Return each line of the entries that mentions the word "Render".

##### DATA RECORDS #####

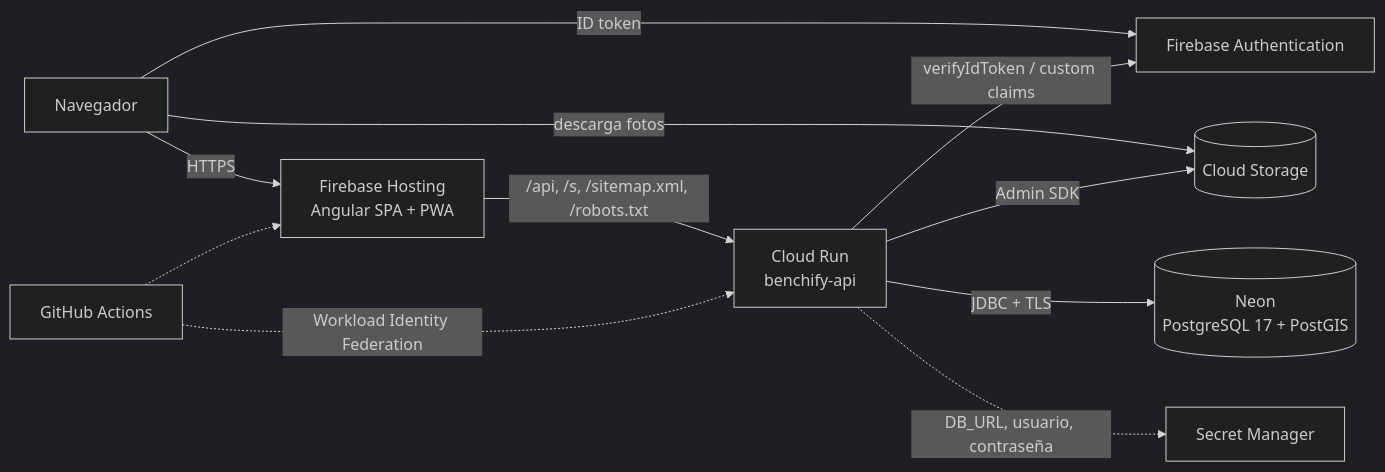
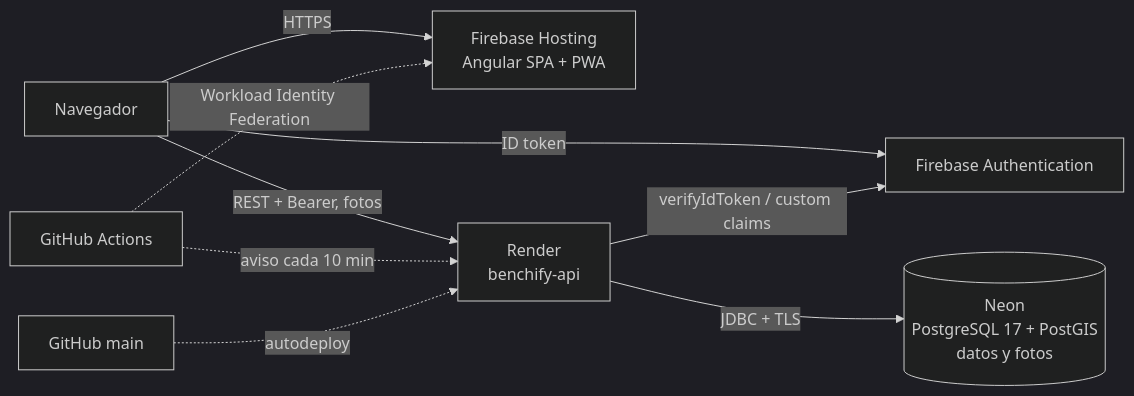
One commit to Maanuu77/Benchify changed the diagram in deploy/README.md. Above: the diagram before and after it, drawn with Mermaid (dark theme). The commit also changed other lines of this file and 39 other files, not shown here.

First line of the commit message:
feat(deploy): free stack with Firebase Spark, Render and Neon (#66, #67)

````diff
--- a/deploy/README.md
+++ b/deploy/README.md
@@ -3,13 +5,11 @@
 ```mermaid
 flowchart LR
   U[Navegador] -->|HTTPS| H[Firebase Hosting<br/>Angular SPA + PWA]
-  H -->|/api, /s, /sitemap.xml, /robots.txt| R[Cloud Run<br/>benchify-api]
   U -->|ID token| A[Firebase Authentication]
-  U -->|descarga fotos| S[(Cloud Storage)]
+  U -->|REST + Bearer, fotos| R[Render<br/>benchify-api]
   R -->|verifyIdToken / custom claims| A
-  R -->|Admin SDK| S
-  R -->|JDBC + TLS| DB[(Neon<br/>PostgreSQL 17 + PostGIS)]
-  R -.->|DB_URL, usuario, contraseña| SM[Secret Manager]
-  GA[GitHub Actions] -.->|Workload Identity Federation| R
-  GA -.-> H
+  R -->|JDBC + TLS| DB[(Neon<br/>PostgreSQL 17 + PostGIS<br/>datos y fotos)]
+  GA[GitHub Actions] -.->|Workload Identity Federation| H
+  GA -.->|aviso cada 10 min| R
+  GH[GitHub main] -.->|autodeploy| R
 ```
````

#####
##### DATA RECORDS #####

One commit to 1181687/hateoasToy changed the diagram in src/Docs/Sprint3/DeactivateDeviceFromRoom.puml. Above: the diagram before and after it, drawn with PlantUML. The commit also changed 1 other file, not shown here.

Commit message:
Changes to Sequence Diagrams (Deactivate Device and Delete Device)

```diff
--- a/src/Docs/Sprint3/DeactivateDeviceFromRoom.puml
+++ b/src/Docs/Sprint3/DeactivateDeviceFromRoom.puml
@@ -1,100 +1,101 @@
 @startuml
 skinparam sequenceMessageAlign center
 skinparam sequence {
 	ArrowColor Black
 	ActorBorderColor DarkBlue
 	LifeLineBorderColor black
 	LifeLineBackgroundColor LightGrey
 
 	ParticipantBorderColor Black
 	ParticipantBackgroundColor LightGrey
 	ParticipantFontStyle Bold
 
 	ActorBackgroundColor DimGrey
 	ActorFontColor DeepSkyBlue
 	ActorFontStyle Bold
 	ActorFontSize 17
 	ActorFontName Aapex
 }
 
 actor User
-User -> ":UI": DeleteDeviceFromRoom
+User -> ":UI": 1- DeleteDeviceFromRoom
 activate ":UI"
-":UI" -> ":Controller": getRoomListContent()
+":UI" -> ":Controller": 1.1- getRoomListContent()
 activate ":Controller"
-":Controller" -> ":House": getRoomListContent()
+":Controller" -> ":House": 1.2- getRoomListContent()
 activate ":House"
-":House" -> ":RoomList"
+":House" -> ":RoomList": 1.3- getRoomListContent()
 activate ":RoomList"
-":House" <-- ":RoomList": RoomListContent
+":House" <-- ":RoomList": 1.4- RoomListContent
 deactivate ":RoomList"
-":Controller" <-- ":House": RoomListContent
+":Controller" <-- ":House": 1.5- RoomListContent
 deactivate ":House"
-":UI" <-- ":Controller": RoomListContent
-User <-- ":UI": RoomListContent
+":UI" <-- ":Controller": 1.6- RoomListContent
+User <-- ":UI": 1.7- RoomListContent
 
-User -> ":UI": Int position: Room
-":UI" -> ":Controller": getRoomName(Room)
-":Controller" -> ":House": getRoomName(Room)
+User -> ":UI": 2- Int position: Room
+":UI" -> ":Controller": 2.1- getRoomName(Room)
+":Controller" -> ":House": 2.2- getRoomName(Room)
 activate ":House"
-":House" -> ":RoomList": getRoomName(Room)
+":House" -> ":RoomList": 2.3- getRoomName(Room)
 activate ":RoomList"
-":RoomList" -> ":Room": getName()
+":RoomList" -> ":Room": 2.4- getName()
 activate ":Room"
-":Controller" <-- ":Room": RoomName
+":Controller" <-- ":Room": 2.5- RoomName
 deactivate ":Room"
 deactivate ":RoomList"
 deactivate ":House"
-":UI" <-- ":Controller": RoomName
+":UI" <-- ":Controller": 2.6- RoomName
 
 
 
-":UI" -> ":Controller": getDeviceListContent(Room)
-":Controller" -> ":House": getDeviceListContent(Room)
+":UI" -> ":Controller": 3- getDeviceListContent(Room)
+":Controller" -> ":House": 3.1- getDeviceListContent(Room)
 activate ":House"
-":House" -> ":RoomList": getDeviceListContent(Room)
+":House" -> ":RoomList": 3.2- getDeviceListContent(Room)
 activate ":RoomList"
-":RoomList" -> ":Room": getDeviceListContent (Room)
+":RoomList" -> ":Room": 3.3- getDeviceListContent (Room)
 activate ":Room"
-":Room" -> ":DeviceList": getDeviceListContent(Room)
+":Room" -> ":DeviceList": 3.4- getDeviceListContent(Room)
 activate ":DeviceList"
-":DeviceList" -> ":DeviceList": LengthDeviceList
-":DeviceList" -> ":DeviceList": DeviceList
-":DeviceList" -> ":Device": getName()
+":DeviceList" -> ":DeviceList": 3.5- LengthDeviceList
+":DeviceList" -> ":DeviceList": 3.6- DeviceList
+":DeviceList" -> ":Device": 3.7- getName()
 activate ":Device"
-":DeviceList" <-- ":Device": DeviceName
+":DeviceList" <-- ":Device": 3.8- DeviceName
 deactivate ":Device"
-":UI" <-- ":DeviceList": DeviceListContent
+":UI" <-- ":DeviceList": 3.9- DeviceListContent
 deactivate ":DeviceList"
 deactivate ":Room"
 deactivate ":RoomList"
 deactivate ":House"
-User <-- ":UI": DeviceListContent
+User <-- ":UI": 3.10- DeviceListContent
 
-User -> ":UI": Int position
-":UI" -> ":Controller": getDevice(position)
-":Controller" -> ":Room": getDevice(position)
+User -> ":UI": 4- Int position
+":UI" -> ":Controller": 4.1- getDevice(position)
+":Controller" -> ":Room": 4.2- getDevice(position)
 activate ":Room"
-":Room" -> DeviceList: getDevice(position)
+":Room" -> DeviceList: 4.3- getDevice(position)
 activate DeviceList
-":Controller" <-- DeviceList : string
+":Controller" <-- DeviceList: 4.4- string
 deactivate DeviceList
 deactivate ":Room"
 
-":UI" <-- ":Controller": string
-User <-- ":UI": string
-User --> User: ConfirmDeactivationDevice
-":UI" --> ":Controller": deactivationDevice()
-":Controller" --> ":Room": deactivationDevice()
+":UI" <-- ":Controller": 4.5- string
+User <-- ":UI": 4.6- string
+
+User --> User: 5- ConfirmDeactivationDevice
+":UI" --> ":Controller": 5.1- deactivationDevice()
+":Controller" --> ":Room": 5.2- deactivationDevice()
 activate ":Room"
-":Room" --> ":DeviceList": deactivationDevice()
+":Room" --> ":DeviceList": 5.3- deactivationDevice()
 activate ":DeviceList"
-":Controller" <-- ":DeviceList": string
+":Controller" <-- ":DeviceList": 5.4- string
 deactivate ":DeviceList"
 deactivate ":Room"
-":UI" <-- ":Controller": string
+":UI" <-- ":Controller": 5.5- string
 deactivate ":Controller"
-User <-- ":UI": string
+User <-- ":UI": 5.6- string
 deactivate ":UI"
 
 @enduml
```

#####

◆ **RESPONSE AREA**:
feat(deploy): free stack with Firebase Spark, Render and Neon (#66, #67)
+  U -->|REST + Bearer, fotos| R[Render<br/>benchify-api]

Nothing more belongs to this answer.